These theories of child development are all very different from one another and take different avenues for explaining how we learn, behave, and develop. Children begin life with genetic factors that may affect their cognitive development and emotional development. Whether or not their guardians are the ones who passed on these genes, their roles as guardians may carry more weight than they ever could have realized. As children start to see, hear, understand, and interact, they also respond to the emotional factors around them. While all of these theories are based around developmental milestones, the main areas of early childhood, and factors that we can likely all relate to, we may all have a different belief system. 

And while it might be tempting to ask which one is right, that isn’t a question that can be answered – each theory has, in its own right, many useful applications for studying human behavior. One theory might be better suited to a specific situation than another. Multiple theories might be used simultaneously to explain how children develop as well.

The study of child development is a vastly important one that helps us to understand the greater process of human development.
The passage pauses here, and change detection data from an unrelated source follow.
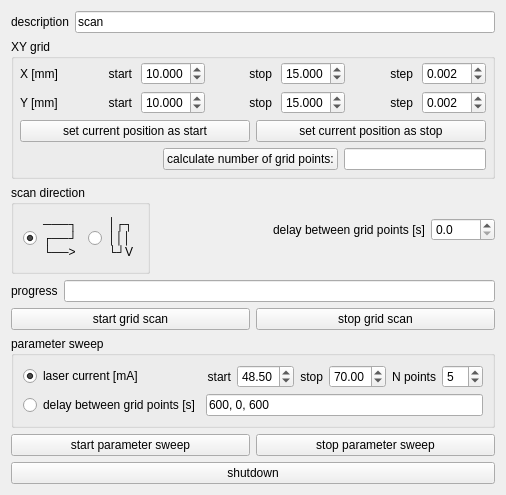
Qt form experiments/transistor_laser_scan.ui (dean-nanomol/nanomol) before a commit.
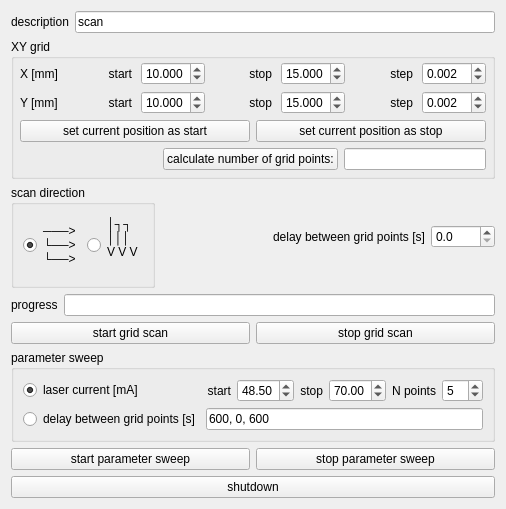
The same form after that commit.

Commit message: debug scan direction selection

What changed in the file:
```diff
--- a/experiments/transistor_laser_scan.ui
+++ b/experiments/transistor_laser_scan.ui
@@ -7,7 +7,7 @@
     <x>0</x>
     <y>0</y>
     <width>457</width>
-    <height>474</height>
+    <height>487</height>
    </rect>
   </property>
   <property name="windowTitle">
@@ -355,9 +355,12 @@
        <layout class="QHBoxLayout" name="horizontalLayout_16">
         <item>
          <widget class="QRadioButton" name="scan_direction_left_right_radioButton">
+          <property name="layoutDirection">
+           <enum>Qt::LeftToRight</enum>
+          </property>
           <property name="text">
-           <string>───┐
-┌──┘
+           <string>───&gt;
+└──&gt;
 └──&gt;</string>
           </property>
           <property name="checked">
@@ -368,9 +371,10 @@
         <item>
          <widget class="QRadioButton" name="scan_direction_up_down_radioButton">
           <property name="text">
-           <string>│┌┐
+           <string>│┐┐
 │││
-└┘V</string>
+V V V
+</string>
           </property>
          </widget>
         </item>
```
The commit also changes 1 other file.
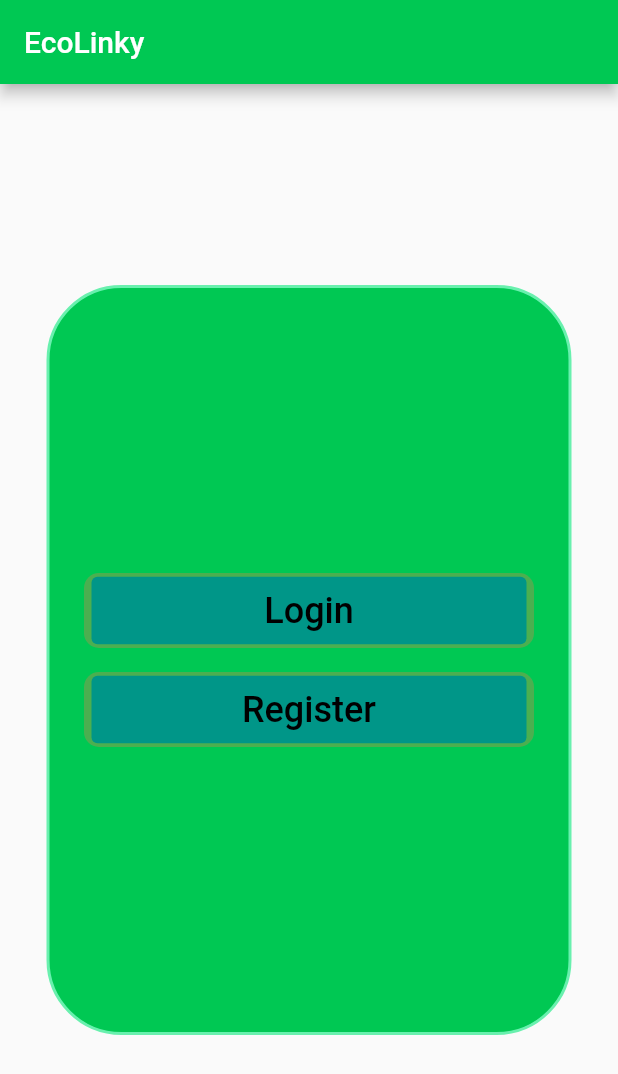
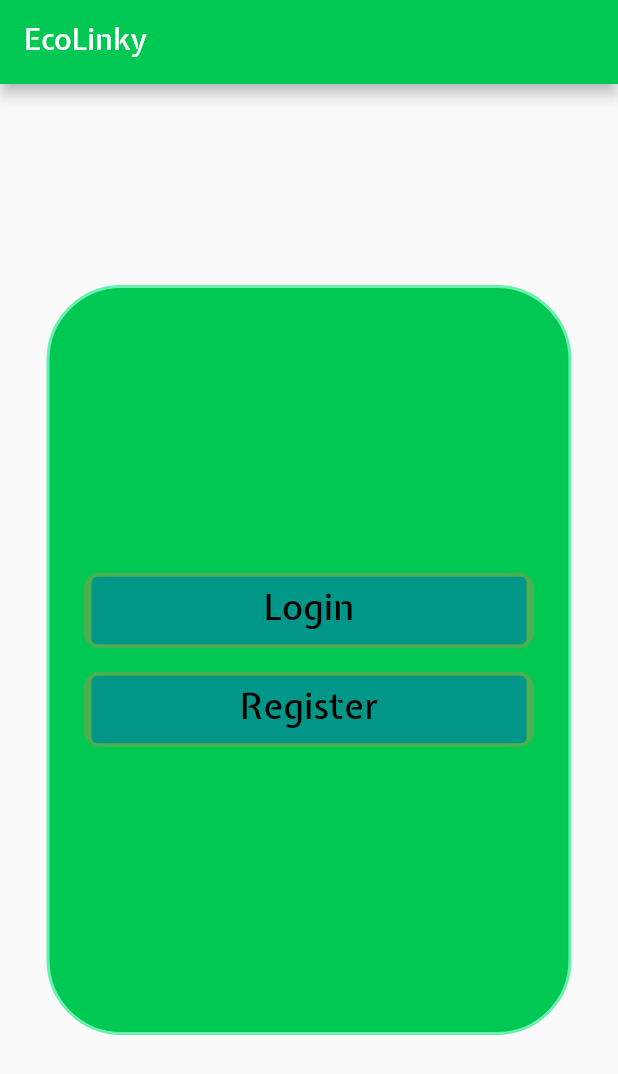
Before and after one commit to linkytech/EcoLinky, a Flutter app: the screen it shows after launch, on a phone screen of 412 x 824 dp. Shown: the top 1074 px of the screen. Run offline on Flutter 3.47's test engine with Material 2 defaults, Android fonts, the phone set to English and light mode, and no system bars; our stand-ins replace flutter_i18n, sqflite; accounts and stored records are empty.

Commit message:
Nova fonte

```diff
--- a/lib/main.dart
+++ b/lib/main.dart
@@ -22,6 +22,7 @@ class MyApp extends StatelessWidget {
   Widget build(BuildContext context) {
     return MaterialApp(
       theme: ThemeData(
+        fontFamily: 'ExpletusSans',
         primarySwatch: Colors.teal,
         appBarTheme: AppBarTheme(
           backgroundColor: Colors.greenAccent[700]
```
Also changed, not shown: pubspec.yaml (+11 -6 lines), assets/fonts/ExpletusSans-Bold.ttf (added), assets/fonts/ExpletusSans-BoldItalic.ttf (added), assets/fonts/ExpletusSans-Italic.ttf (added), assets/fonts/ExpletusSans-Medium.ttf (added), assets/fonts/ExpletusSans-MediumItalic.ttf (added), assets/fonts/ExpletusSans-Regular.ttf (added), assets/fonts/ExpletusSans-SemiBold.ttf (added), assets/fonts/ExpletusSans-SemiBoldItalic.ttf (added).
Just like in any other scientific discipline, theories like these are some of the critical pillars of psychology and the study of child development.

Related Resource: 5 Differences Between Clinical and Developmental Psychology

Sean Jackson

B.A. Social Studies Education | University of Wyoming

M.S. Counseling | University of Wyoming

B.S. Information Technology | University of Massachusetts